Easter Ham with Pinot Noir

There was always a big ham on the Easter dinner table.  And for the longest time, I thought all hams came smoked, on the bone with cloves stuck into the scored top and sprinkled with brown sugar.

Until many years later, after reading a recipe somewhere, I ordered a fresh ham from the butcher without knowing what I was getting myself into. When I unwrapped it, I had serious misgivings. It had the bone, it was the right shape but it just didn’t look like ham to me.

I faithfully followed the recipe and served it with a creamed horseradish sauce and a big jug of Navalle Burgundy. Forks were flying and before long there was just a soup bone left.

Fresh ham, it turns out, is a pork roast with a big bone in it. Never brined, cured, or smoked. It’s fresh.

Today, this baked fresh ham will be served3girls with a dried cherry and leek sauce and a Pinot Noir. And I have just the wine for the match! Having recently tried a couple of wines from a winery I was not familiar with – Oak Ridge Winery  –  I can highly recommend this Lodi winery.

Lodi lies between the Sierra Nevada foothills and the San Francisco Bay where the days are quite warm and the nights are cool. The Lodi AVA was established in 1986 but grape growing in this prolific farming region has been going on since the 1850s. Many German farming families formed cooperatives and sold their grapes to outfits like Sebastiani and Bronco.

The winery, opened in 1934, was originally a cooperative for the local growers. In 2001, winegrower Rudy Maggio and his partners, Don and Rocky Reynolds, bought the winery. They produce small lots of hand-crafted wines, and like many Lodi wineries, they’re known for Zinfandel, Old Vine Zinfandel.

While over 50 grape varietals thrive in Lodi, Zinfandel shines. Old gnarly vines, some over 100 years old, sculpted by time, yield small amounts of fruit to create a fabulous wine.

While Zinfandel would be great with this dinner, the wine that I had in mind was their Pinot Noir. Pretty unusual climate for Pinot Noir but there it is. The 3 Girls Vineyard California Pinot Noir is not produced from 80% Lodi grapes to get Lodi on the label.  And it actually has 13% Zinfandel in it!

I’m happy I didn’t know that while I was enjoying this delicious bottle of wine. The latent wine snob in me might have emerged.

Oak Ridge is one of the fastest growing wineries in the U.S. and easily the one with most extraordinary tasting room. It’s made from a 75 year old redwood holding tank. The tank had a capacity of 49,429 gallons of wine or 20,610 cases of wine.

Their very affordable wines can be found at these local markets:

CostPlus World Market – Silverdale

Fred Meyer – Port Orchard

Central Market – Poulsbo

Savage Vine – Kingston

What we’re drinking: Contempo Petite Sirah

Mary writes:

Pettite sirah is unique to California.

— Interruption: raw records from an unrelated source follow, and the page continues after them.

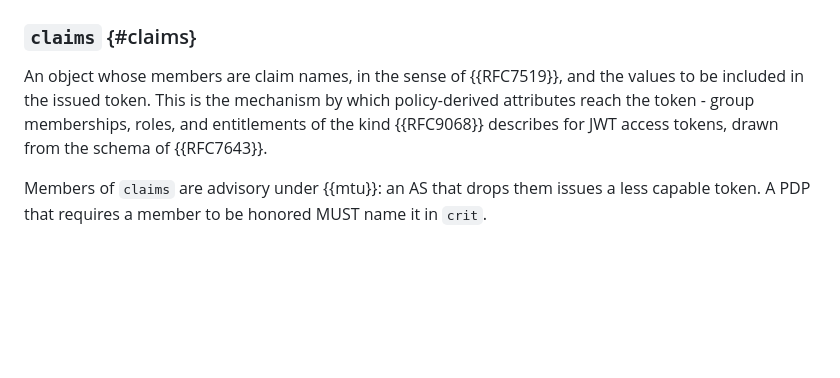
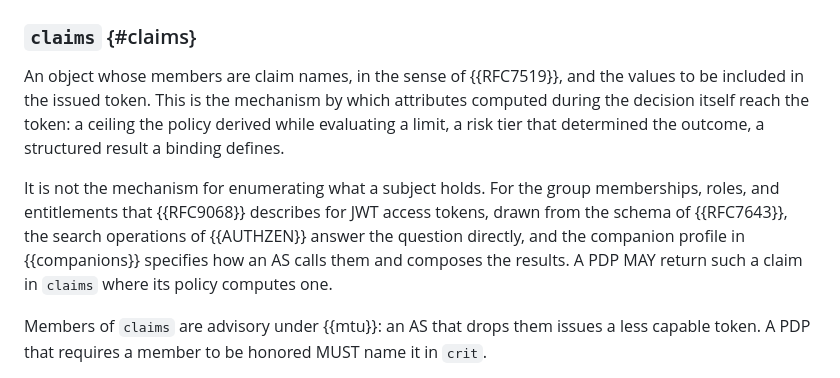
Before and after one commit to ogazitt/oauth-authzen, a Markdown page: draft-gazitt-oauth-authzen-issuance.md, the part around the change. Rendered like a GitHub page; blank space fills up the shorter version.

Commit message:
Point the RFC 9068 authorization claims at search, not the claims key
The claims key is for attributes a policy computes while deciding. Group
memberships, roles and entitlements are enumerations, and the companion
profile obtains them from the AuthZEN search operations, which the
Relationship to Companion Documents section already anticipated.

Co-Authored-By: Claude Opus 4.7 <noreply@anthropic.com>

```diff
--- a/draft-gazitt-oauth-authzen-issuance.md
+++ b/draft-gazitt-oauth-authzen-issuance.md
@@ -649,9 +649,16 @@ corresponding capability ({{discovery}}).
 
 An object whose members are claim names, in the sense of {{RFC7519}}, and
 the values to be included in the issued token. This is the mechanism by
-which policy-derived attributes reach the token - group memberships, roles,
-and entitlements of the kind {{RFC9068}} describes for JWT access tokens,
-drawn from the schema of {{RFC7643}}.
+which attributes computed during the decision itself reach the token: a
+ceiling the policy derived while evaluating a limit, a risk tier that
+determined the outcome, a structured result a binding defines.
+
+It is not the mechanism for enumerating what a subject holds. For the group
+memberships, roles, and entitlements that {{RFC9068}} describes for JWT
+access tokens, drawn from the schema of {{RFC7643}}, the search operations of
+{{AUTHZEN}} answer the question directly, and the companion profile in
+{{companions}} specifies how an AS calls them and composes the results. A PDP
+MAY return such a claim in `claims` where its policy computes one.
 
 Members of `claims` are advisory under {{mtu}}: an AS that drops them issues
 a less capable token. A PDP that requires a member to be honored MUST name
```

And although the names sound the same, Sirah is not related to Syrah — note the different spelling.

While they might not be related, Sirah did get its name from Syrah because of the similarities in aroma and flavor.

The Contempo brand is from O’Neil Vintners and Distillers in Parlier, Calif. They supply grapes and do custom crush at their facilities for a number of producers such as Back Story, Camelot, Cloud Break, Pepi, Tin Roof and Wink.

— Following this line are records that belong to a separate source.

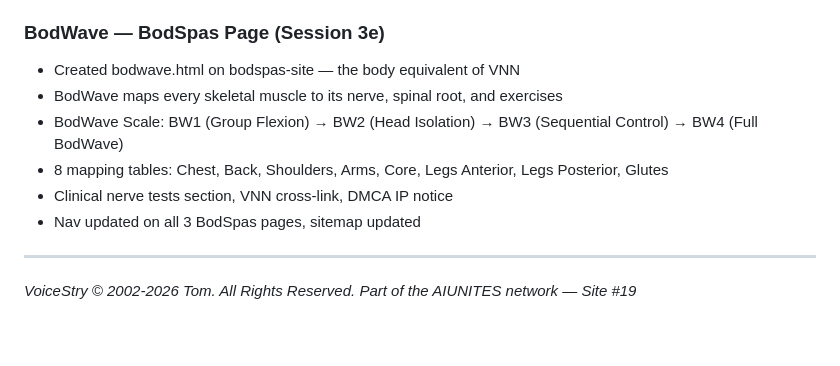
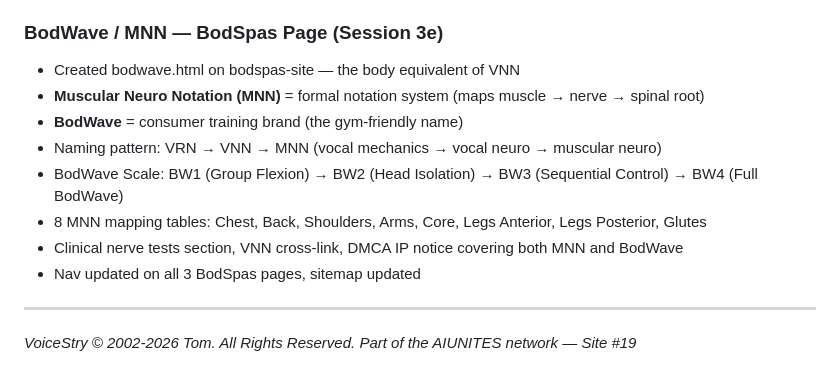
Before and after one commit to AIUNITES/voicestry-site, a Markdown page: PROGRESS_LOG.md, the part around the change. GitHub-like rendering; blank space fills up the shorter version.

Commit message:
Auto-publish: 2026-02-24 12:20:03

```diff
--- a/PROGRESS_LOG.md
+++ b/PROGRESS_LOG.md
@@ -158,12 +158,14 @@
   - Opera Companies & Choral Programs (neuromuscular casting profiles)
 - Closing line: "VNN is the notation for the wiring diagram. Nobody else has one."
 
-### BodWave — BodSpas Page (Session 3e)
+### BodWave / MNN — BodSpas Page (Session 3e)
 - Created bodwave.html on bodspas-site — the body equivalent of VNN
-- BodWave maps every skeletal muscle to its nerve, spinal root, and exercises
+- **Muscular Neuro Notation (MNN)** = formal notation system (maps muscle → nerve → spinal root)
+- **BodWave** = consumer training brand (the gym-friendly name)
+- Naming pattern: VRN → VNN → MNN (vocal mechanics → vocal neuro → muscular neuro)
 - BodWave Scale: BW1 (Group Flexion) → BW2 (Head Isolation) → BW3 (Sequential Control) → BW4 (Full BodWave)
-- 8 mapping tables: Chest, Back, Shoulders, Arms, Core, Legs Anterior, Legs Posterior, Glutes
-- Clinical nerve tests section, VNN cross-link, DMCA IP notice
+- 8 MNN mapping tables: Chest, Back, Shoulders, Arms, Core, Legs Anterior, Legs Posterior, Glutes
+- Clinical nerve tests section, VNN cross-link, DMCA IP notice covering both MNN and BodWave
 - Nav updated on all 3 BodSpas pages, sitemap updated
 
 ---
```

They operate in the style of an old world négociant.

The Petite Sirah is dark red with a lovely purple robe, smooth with plum and tart cherry aromas and flavors with a hint of mocha on the finish. It would make a great barbecue accompaniment.

Grocery Outlet has this screw capped bottle for $4.

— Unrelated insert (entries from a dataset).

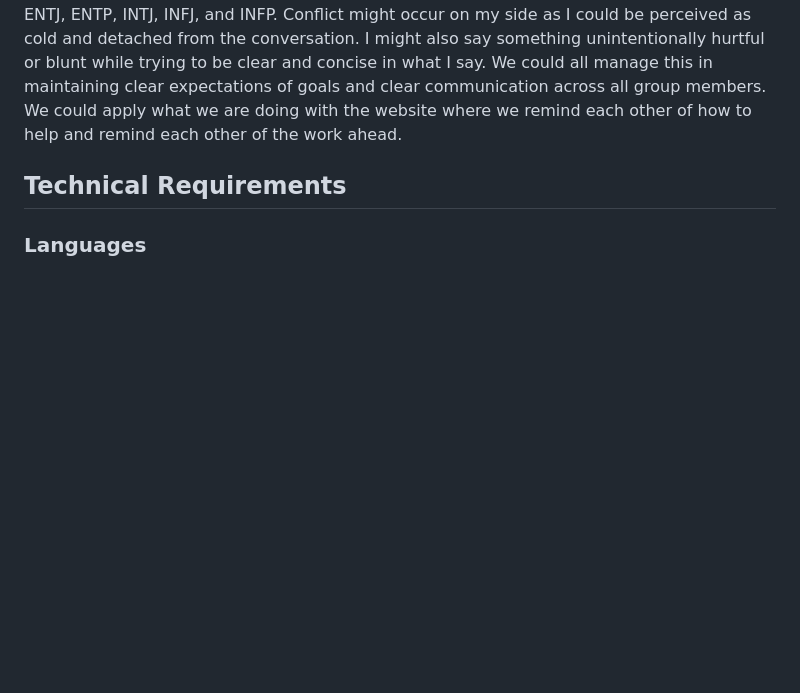
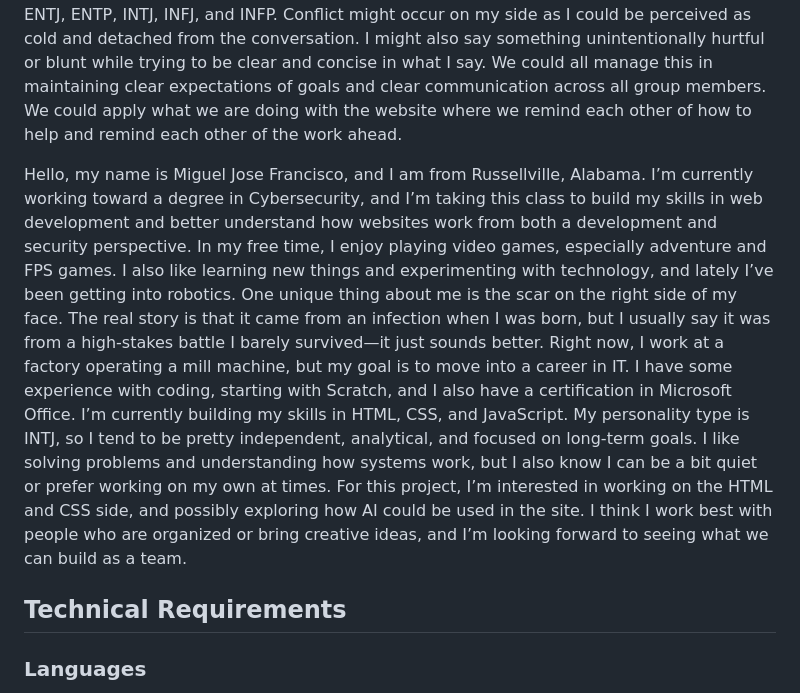
Before and after one commit to Elreezy-max/group4-project-website, a Markdown page: README.md, the part around the change. Drawn GitHub-style; blank space fills up the shorter version.

Commit message:
Update README with personal details and project interests
Added personal introduction and background information.

```diff
--- a/README.md
+++ b/README.md
@@ -94,6 +94,13 @@ and innovation.
   My personality type is INTP and it is stated that I value independence and autonomy highly. I work at my own pace and am set in my own ways, following my own interests and methods. I am confortable in my own imagination than in practicality or in social situations. As such I have more difficulty conforming to external structures, deadlines, and in social situations. The personality types I work best with are ENTJ, ENTP, INTJ, INFJ, and INFP. Conflict might occur on my side as I could be perceived as cold and detached from the conversation. I might also say something unintentionally hurtful or blunt while trying to be clear and concise in what I say. We could all manage this in maintaining clear expectations of goals and clear communication across all group members. We could apply what we are doing with the website where we remind each other of how to help and remind each other of the work ahead.
 
 
+  Hello, my name is Miguel Jose Francisco, and I am from Russellville, Alabama. I’m currently working toward a degree in Cybersecurity, and I’m taking this class to build my skills in web development and better understand how websites work from both a development and security perspective.
+In my free time, I enjoy playing video games, especially adventure and FPS games. I also like learning new things and experimenting with technology, and lately I’ve been getting into robotics. One unique thing about me is the scar on the right side of my face. The real story is that it came from an infection when I was born, but I usually say it was from a high-stakes battle I barely survived—it just sounds better.
+Right now, I work at a factory operating a mill machine, but my goal is to move into a career in IT. I have some experience with coding, starting with Scratch, and I also have a certification in Microsoft Office. I’m currently building my skills in HTML, CSS, and JavaScript.
+My personality type is INTJ, so I tend to be pretty independent, analytical, and focused on long-term goals. I like solving problems and understanding how systems work, but I also know I can be a bit quiet or prefer working on my own at times.
+For this project, I’m interested in working on the HTML and CSS side, and possibly exploring how AI could be used in the site. I think I work best with people who are organized or bring creative ideas, and I’m looking forward to seeing what we can build as a team.
+
+
 ## Technical Requirements
 
 ### Languages
```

What we’re drinking: Pump House Pinot Noir

Mary writes:

Reading the label on this bargain bottle of wine gives a little information about what’s inside.

It was cellared and bottled by Our Cellars out of Healdsburg, Calif. and is a product of France with  12.5 percent alcohol.

So what does that mean? I’ll translate: The pinot noir grapes were picked, crushed and fermented in France. The juice was shipped to California, where it was cellared and bottled.

Further investigation leads me to the conclusion it’s a private label for TJ’s (aka Trader Joe’s). Seems we just can’t stay away from this grocer when it comes to looking for bargain wines (although I bought this at Grocery Outlet).

About the wine. It’s French in style, meaning the fruit is understated and the mineral flavors more prominent. Because of this, it did not show well when first opened. But when aired, it showed tangy red cherry, some raspberry, a hint of orange peel, a nice mineral note, and a slightly tannic finish.

It’s nicely structured and a great everyday red. Another bargain find from Grocery Outlet that will only set you back $6. Grill up some salmon and enjoy with friends. It’s a great match.